--- Raw data Enclosed Below ---

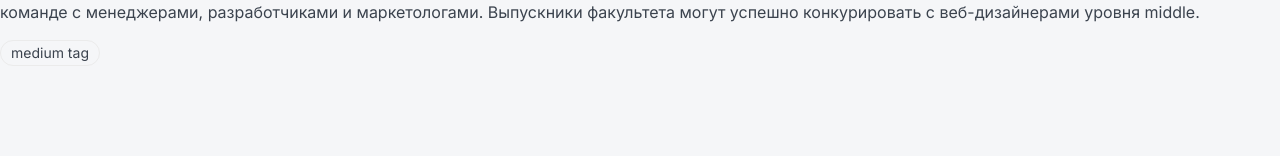
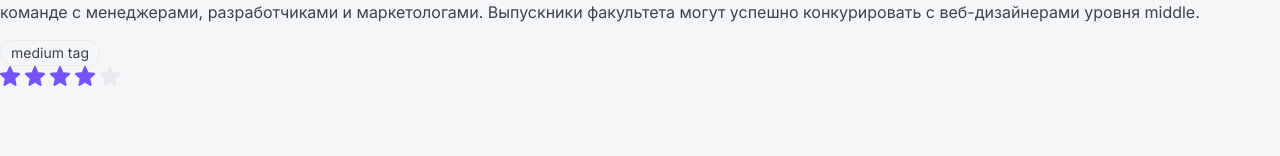
Before and after one commit to Yury-Chernyavski/top-app, a Next.js app: page / in a window 1280 px wide. Shown: the part 143-299 px from the top of the page. Built offline with nearby package versions, Linux system fonts and the light colour scheme.

Commit message:
Raiting component

```diff
--- a/app/page.tsx
+++ b/app/page.tsx
@@ -1,6 +1,10 @@
-import { Button, Heading, Tag, Text } from "@/components";
+"use client";
+import { useState } from "react";
+import { Button, Heading, Rating, Tag, Text } from "@/components";
 
 const Home = () => {
+  const [rating, setRating] = useState(4);
+
   return (
     <main>
       <Heading variant="h1">Some title</Heading>
@@ -19,6 +23,7 @@ const Home = () => {
         веб-дизайнерами уровня middle.
       </Text>
       <Tag>medium tag</Tag>
+      <Rating rating={rating} isEditable={true} setRating={setRating}/>
     </main>
   );
 };
--- /dev/null
+++ b/components/Rating/Rating.module.css
@@ -0,0 +1,14 @@
+.star {
+  fill: #E8EAED;
+  margin-right: 5px;
+  transition: fill 0.2s;
+}
+
+.field {
+  transition: fill 0.2s;
+  fill: var(--primary);
+}
+
+.editable {
+  cursor: pointer;
+}
--- /dev/null
+++ b/components/Rating/Rating.tsx
@@ -0,0 +1,62 @@
+"use client";
+import React, { useEffect, useState } from "react";
+import { IRating } from "@/models";
+import StarIcon from "./assets/Vector.svg";
+import cn from "classnames";
+import style from "./Rating.module.css";
+
+export const Rating = ({ isEditable = false, rating, setRating }: IRating) => {
+  const [ratingArray, setRatingArray] = useState<JSX.Element[]>(new Array(5).fill(<></>));
+
+  useEffect(() => {
+    constructRating(rating);
+  }, [rating]);
+
+  const constructRating = (currentRating: number) => {
+    const updateArray = ratingArray.map((elem, i) => {
+      return (
+        <StarIcon
+          key={i}
+          className={
+            cn(style.star, {
+              [style.field]: i < currentRating,
+              [style.editable]: isEditable
+            })
+          }
+          tabIndex={isEditable ? 0 : -1}
+          onKeyDown={(e: KeyboardEvent) => isEditable && handleEnter(i + 1, e)}
+        />
+      );
+    });
+
+    setRatingArray(updateArray);
+  };
+
+  const changeDisplay = (i: number) => {
+    if (isEditable) {
+      constructRating(i);
+    }
+  };
+
+  const changeRating = (i: number) => {
+    if (isEditable && setRating) {
+      setRating(i);
+    }
+  };
+
+  const handleEnter = (i: number, e: KeyboardEvent) => {
+    if (e.code === "Enter" && setRating) setRating(i);
+  };
+
+
+  return (
+    <div>
+      {ratingArray.map((star, i) => <span
+        key={i}
+        onMouseEnter={() => changeDisplay(i + 1)}
+        onMouseLeave={() => changeDisplay(rating)}
+        onClick={() => changeRating(i + 1)}
+      >{star}</span>)}
+    </div>
+  );
+};
--- a/components/index.ts
+++ b/components/index.ts
@@ -2,3 +2,4 @@ export { Heading } from "./Heading/Heading";
 export { Button } from "./Button/Button";
 export { Text } from "./Text/Text";
 export { Tag} from "./Tag/Tag";
+export {Rating} from "./Rating/Rating";
--- /dev/null
+++ b/models/IRating/IRating.ts
@@ -0,0 +1,5 @@
+export interface IRating {
+  isEditable?: boolean;
+  rating: number;
+  setRating?: (rating: number) => void
+}
--- a/models/index.ts
+++ b/models/index.ts
@@ -2,3 +2,4 @@ export { type IHeading } from "./IHeading/IHeading";
 export { type IButton } from "./IButton/IButton";
 export { type IText } from "./IText/IText";
 export { type ITag } from "./ITag/ITag";
+export {type IRating} from "./IRating/IRating";
--- /dev/null
+++ b/next-env-custom.d.ts
@@ -0,0 +1,4 @@
+/// <reference types="next" />
+
+// NOTE: This file should not be edited
+// see https://nextjs.org/docs/basic-features/typescript for more information.
```
Also changed, not shown: image.d..ts (added, +52 -0 lines), tsconfig.json (+18 -5 lines), .d.ts (deleted), components/Rating/assets/Vector.svg (added).
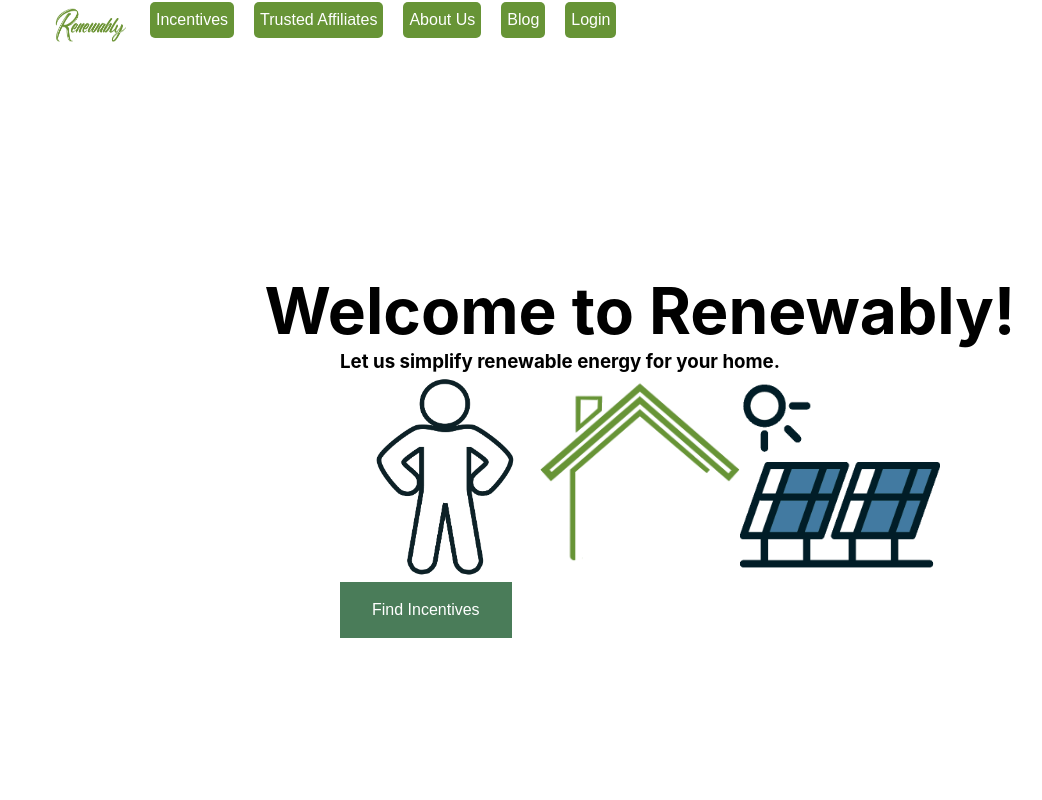
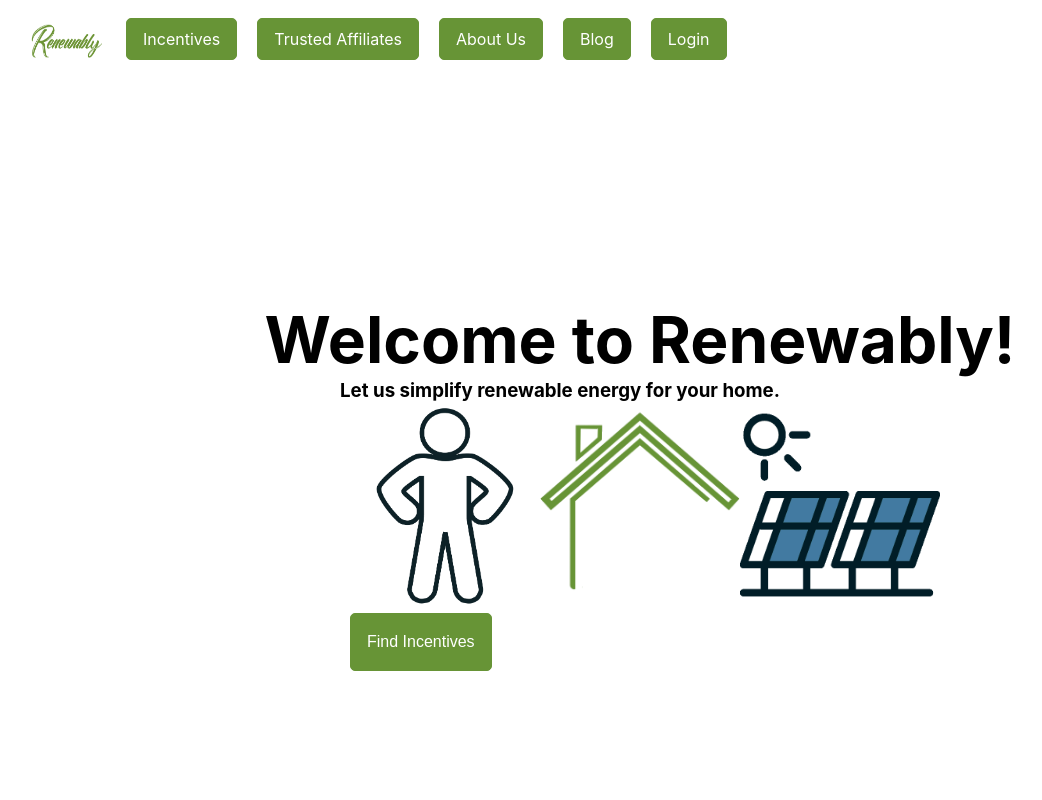
Before and after one commit to renewably/renewably, a Next.js app: page / in a window 1280 px wide. Shown: the top 800 px of the page, without its empty margins (0-1042 px from the left). Built offline with nearby package versions, Linux system fonts and the light colour scheme.

Commit message:
Some style updates

```diff
--- a/components/NavBar.jsx
+++ b/components/NavBar.jsx
@@ -1,44 +1,38 @@
-import Image from "next/image";
-import Link from "next/link";
-import logo from "../public/images/RenewablyLogo.png";
-import styles from "../styles/NavBar.module.css";
+import Image from 'next/image';
+import Link from 'next/link';
+import logo from '../public/images/RenewablyLogo.png';
+import styles from '../styles/NavBar.module.css';
 
-const NavButton = ({ text }) => {
-  const onClick = () => {
-    // TODO prop
-    alert("THIS IS FAKE SILLY");
-  };
+const NavButton = ({ text, href }) => {
   return (
-    <button className={styles.navButton} onClick={onClick}>
-      {text}
-    </button>
+    <Link href={href} passHref legacyBehavior>
+      <a className={styles.navButton}>{text}</a>
+    </Link>
   );
 };
 
 export const NavBar = (props) => {
   return (
     <ul className={styles.navContainer}>
-      <li>
-        <Link href="/">
+      <li style={{ cursor: 'pointer' }}>
+        <Link href='/'>
           <Image src={logo} height={50} width={100} />
         </Link>
       </li>
       <li>
-        <Link href="/programs">
-          <button className={styles.navButton}>Incentives</button>
-        </Link>
+        <NavButton href='/programs' text='Incentives' />
       </li>
       <li>
-        <NavButton text="Trusted Affiliates" />
+        <NavButton href='/' text='Trusted Affiliates' />
       </li>
       <li>
-        <NavButton text="About Us" />
+        <NavButton href='/' text='About Us' />
       </li>
       <li>
-        <NavButton text="Blog" />
+        <NavButton href='/' text='Blog' />
       </li>
       <li>
-        <NavButton text="Login" />
+        <NavButton href='/' text='Login' />
       </li>
     </ul>
   );
--- a/components/ProgramItem.tsx
+++ b/components/ProgramItem.tsx
@@ -6,8 +6,8 @@ export const ProgramItem = ({ program }: any) => {
   const sectorSubcategory = program.sectorSubcategory?.name;
   const programType = program.typeObj?.name;
   return (
-    <Link href={`/program/${program.id}`}>
-      <div className={styles.container}>
+    <Link href={`/program/${program.id}`} key={program.id}>
+      <a className={styles.container}>
         <div className={styles.name}>{program.name}</div>
         {implementingSector && (
           <div>Implementing Sector: {implementingSector}</div>
@@ -16,7 +16,7 @@ export const ProgramItem = ({ program }: any) => {
           <div>Sector Subcategory: {sectorSubcategory}</div>
         )}
         {programType && <div>Incentive Type: {programType}</div>}
-      </div>
+      </a>
     </Link>
   );
 };
--- a/styles/Home.module.css
+++ b/styles/Home.module.css
@@ -107,12 +107,24 @@
   height: 1em;
   margin-left: 0.5rem;
 }
-
 .actionButton {
-  background-color: #4a7c59;
+  background-color: #679436;
+  border: 1px solid #679436;
+  border-radius: 5px;
+  box-shadow: none;
   color: white;
+  margin: 2px 10px;
+  padding: 16px;
 }
 
+.actionButton:hover,
+.actionButton:focus {
+  cursor: pointer;
+  outline: none;
+  background-color: white;
+  color: #679436;
+  transition: all 0.3s ease;
+}
 @media (max-width: 600px) {
   .grid {
     width: 100%;
--- a/styles/NavBar.module.css
+++ b/styles/NavBar.module.css
@@ -2,14 +2,26 @@
   display: flex;
   list-style-type: none;
   align-items: flex-start;
+  padding: 16px;
 }
 
 .navButton {
+  display: block;
   background-color: #679436;
-  border: none;
+  border: 1px solid #679436;
   border-radius: 5px;
   box-shadow: none;
   color: white;
   margin: 2px 10px;
-  padding: 6px;
+  padding: 8px 16px;
 }
+
+.navButton:hover,
+.navButton:focus {
+  cursor: pointer;
+  outline: none;
+  background-color: white;
+  color: #679436;
+  transition: all 0.3s ease;
+  box-shadow: rgba(0, 0, 0, 0.35) 0px 5px 15px;
+}
```
Also changed, not shown: pages/programs.tsx (+9 -6 lines), styles/ProgramItem.module.css (+10 -3 lines).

--- End of Enclosed Raw data ---

● **What needs to be done**
Look for the string "hover" in the entries above. Copy every line that has it.

● **Written response**
+.actionButton:hover,
+.navButton:hover,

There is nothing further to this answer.